WASHINGTON — Teens increasingly are getting high on legal painkillers and mood stimulants, and are turning to cough syrup as well, a government survey has found.
The annual study by the National Institute on Drug Abuse, conducted by the University of Michigan, showed mixed results in the nation's longtime campaign against drug abuse by teenagers.
It found that though fewer teens overall drank alcohol or used illegal drugs in the last year, a small but growing number were popping prescription painkillers like OxyContin and Vicodin, and stimulants like Ritalin.
As many as one in 14 high school seniors said they used cold medicine "fairly recently" to get high, the study found.
It was the first year that the government tracked how often teens reportedly got high on over-the-counter cough and cold remedies.
The study found that about one in 10 high school seniors had abused the painkiller Vicodin. John P. Walters, director of the White House Office of National Drug Control Policy, said teens may be raiding their parents' medicine cabinets.
The rise in prescription drug abuse was a troubling conclusion in a study that Walters described as good news overall because of the drop in teen use of alcohol, cigarettes, marijuana and other illicit substances.
An estimated 840,000 fewer teens reported using illegal drugs now compared with five years ago, he said.

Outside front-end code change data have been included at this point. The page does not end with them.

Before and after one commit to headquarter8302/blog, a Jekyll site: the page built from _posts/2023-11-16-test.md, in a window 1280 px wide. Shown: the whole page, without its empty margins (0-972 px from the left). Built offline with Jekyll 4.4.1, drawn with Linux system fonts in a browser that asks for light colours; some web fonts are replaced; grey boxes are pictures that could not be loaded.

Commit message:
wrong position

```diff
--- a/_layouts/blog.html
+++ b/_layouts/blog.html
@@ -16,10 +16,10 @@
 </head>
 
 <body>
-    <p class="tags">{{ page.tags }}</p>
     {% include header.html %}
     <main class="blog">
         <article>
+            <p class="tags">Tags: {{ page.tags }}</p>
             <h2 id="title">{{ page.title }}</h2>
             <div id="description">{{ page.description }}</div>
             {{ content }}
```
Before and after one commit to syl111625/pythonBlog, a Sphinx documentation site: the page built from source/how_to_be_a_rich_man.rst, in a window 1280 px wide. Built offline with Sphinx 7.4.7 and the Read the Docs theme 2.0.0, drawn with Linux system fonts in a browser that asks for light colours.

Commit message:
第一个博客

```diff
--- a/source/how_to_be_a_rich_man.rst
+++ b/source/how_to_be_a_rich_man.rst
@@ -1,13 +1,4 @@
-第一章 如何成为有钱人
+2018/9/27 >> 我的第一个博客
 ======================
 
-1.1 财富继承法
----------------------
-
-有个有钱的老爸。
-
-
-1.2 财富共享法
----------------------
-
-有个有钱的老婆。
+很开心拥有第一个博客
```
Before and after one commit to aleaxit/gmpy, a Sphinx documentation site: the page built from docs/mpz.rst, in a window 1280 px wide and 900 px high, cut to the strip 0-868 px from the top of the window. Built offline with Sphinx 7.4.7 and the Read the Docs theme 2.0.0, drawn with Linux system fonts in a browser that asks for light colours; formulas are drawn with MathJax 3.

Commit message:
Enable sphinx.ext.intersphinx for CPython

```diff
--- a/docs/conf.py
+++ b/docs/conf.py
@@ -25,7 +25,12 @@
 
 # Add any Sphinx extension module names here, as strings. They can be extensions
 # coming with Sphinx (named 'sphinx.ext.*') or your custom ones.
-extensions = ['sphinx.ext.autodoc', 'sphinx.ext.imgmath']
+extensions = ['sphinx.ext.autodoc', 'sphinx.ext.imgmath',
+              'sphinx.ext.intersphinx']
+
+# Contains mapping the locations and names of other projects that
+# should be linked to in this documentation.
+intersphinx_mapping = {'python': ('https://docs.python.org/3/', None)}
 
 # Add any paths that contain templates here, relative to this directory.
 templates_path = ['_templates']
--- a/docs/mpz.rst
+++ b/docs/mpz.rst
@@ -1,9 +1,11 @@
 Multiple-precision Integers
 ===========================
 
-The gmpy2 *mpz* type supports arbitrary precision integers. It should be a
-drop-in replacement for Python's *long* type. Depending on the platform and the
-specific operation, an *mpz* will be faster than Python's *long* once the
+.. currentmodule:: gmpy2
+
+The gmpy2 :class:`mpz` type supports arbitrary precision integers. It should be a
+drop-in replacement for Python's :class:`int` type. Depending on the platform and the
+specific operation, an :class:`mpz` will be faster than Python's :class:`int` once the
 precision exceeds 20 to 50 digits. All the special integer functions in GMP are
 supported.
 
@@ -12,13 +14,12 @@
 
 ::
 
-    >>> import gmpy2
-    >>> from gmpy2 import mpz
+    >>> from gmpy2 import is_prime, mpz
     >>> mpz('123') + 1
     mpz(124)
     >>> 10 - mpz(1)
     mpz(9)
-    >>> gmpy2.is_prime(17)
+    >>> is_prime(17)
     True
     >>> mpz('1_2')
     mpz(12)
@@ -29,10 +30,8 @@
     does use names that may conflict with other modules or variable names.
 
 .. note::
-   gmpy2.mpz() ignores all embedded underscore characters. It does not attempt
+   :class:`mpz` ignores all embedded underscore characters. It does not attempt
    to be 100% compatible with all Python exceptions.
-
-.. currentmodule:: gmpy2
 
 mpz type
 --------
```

The 32nd annual study surveyed 50,000 students in the eighth, 10th and 12th grades at more than 400 schools nationwide.
Study finds rise in teen abuse of legal drugs